Salix reticulata is an alpine species that is found in the park at elevations 275 m to 1787 m with an average site elevation of 1008 m. S. reticulata prefers moderately steep sites with an average slope angle of 13 degrees. In Denali, this species seemed to slightly prefer north-facing over south-facing slopes.
Salix reticulata is an incompletely circumpolar species with an arctic-alpine distribution, occurring in Europe, and across northern Eurasia and northern North America (but absent from Greenland). In North America, S. reticulata ranges from Alaska, across northern Canada to Labrador and New Brunswick and south into the mountains British Columbia and western Alberta but does not reach the lower 48 states. In Alaska this species occurs essentially statewide (usually in hills and mountains). In Denali, S. reticulata occurs park wide in suitable habitat on both sides of the Alaska Range.
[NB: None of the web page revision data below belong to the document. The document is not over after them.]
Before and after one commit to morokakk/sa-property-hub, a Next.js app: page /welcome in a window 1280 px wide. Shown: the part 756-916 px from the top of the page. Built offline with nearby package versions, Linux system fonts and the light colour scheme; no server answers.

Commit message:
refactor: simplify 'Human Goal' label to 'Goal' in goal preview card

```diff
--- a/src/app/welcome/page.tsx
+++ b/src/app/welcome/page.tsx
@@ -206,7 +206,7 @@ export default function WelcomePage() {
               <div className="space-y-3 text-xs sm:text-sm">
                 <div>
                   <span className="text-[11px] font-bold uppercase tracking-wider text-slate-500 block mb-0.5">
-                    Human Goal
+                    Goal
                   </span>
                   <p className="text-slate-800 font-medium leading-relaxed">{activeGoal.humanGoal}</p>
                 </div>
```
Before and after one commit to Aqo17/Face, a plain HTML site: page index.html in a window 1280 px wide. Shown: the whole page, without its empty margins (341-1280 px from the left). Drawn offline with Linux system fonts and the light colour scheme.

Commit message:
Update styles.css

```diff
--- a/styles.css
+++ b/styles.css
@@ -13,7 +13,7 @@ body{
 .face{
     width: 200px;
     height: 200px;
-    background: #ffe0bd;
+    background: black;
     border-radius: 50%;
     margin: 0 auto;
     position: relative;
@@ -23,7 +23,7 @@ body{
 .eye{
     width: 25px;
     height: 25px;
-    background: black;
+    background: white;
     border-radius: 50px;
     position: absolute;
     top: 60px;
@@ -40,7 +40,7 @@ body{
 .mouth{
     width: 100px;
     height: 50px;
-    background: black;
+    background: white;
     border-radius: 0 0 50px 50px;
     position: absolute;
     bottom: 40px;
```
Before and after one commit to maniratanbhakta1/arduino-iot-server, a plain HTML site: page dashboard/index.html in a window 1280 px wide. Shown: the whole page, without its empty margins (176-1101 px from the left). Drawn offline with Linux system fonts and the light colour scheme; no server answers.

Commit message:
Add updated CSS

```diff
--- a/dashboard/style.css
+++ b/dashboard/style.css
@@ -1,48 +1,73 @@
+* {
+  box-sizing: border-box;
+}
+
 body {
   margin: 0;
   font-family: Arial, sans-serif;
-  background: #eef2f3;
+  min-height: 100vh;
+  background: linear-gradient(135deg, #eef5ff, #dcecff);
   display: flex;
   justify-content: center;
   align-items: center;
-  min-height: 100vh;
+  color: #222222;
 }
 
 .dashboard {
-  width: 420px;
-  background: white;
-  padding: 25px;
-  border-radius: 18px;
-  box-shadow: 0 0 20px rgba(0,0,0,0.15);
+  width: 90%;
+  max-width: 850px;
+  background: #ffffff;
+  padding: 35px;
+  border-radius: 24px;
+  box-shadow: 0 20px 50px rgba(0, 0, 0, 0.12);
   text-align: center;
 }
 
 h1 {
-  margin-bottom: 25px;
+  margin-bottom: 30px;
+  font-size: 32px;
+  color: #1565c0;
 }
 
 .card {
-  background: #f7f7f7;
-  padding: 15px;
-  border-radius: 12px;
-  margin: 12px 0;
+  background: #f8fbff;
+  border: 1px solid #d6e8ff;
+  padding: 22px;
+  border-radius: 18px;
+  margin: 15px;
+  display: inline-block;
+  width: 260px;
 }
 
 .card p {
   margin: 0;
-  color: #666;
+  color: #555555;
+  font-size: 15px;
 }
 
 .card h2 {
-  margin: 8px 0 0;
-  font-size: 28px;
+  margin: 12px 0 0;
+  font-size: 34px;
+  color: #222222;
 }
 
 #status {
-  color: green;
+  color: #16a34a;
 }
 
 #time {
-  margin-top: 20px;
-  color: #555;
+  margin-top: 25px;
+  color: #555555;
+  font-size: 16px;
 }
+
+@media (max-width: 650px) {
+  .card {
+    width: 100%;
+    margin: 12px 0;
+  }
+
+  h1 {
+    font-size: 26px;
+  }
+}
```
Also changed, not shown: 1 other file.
Collett (2004) documented various insects on S. reticulata such as a sawfly of the genus Pontania, eriophyiid mites, and a tussock moth, Orgyia antiqua.
S. reticulata is dioecious and insect and wind pollinated. Seeds have attached hairs to aid in wind dissemination. It also readily spreads vegetatively, forming large mats.
Catkins and leaves appear together right after snow melt.
Salix reticulata is a common creeping dwarf willow shrub with very characteristic, rounded net-veined leaves. This species occurs in moist to wet areas from meadows to tundra, most frequently in or near the mountains. Plants grow only 3-10 cm tall. Branches are red- to yellow-brown, and hairless. Leaves are round, long petioled, with deeply embossed veins, dark glossy green above and pale green to whitish beneath. Willows are dioecious (individual plants produce either male or female flowers), the flowers highly reduced and borne in catkins. Catkins develop on terminal branches late in the summer. Capsules are hairy and reddish in color, splitting open by two valves to release many tiny seeds with tufts of white hair. The round leaves with deeply impressed veins distinguish this dwarf willow from others in the park. Some people can initially confuse the leaves of Salix reticulata for the leathery leaves of Arctostaphylos rubra or A. alpina, but this species has rounder leaves, and catkins instead of flowers or berries.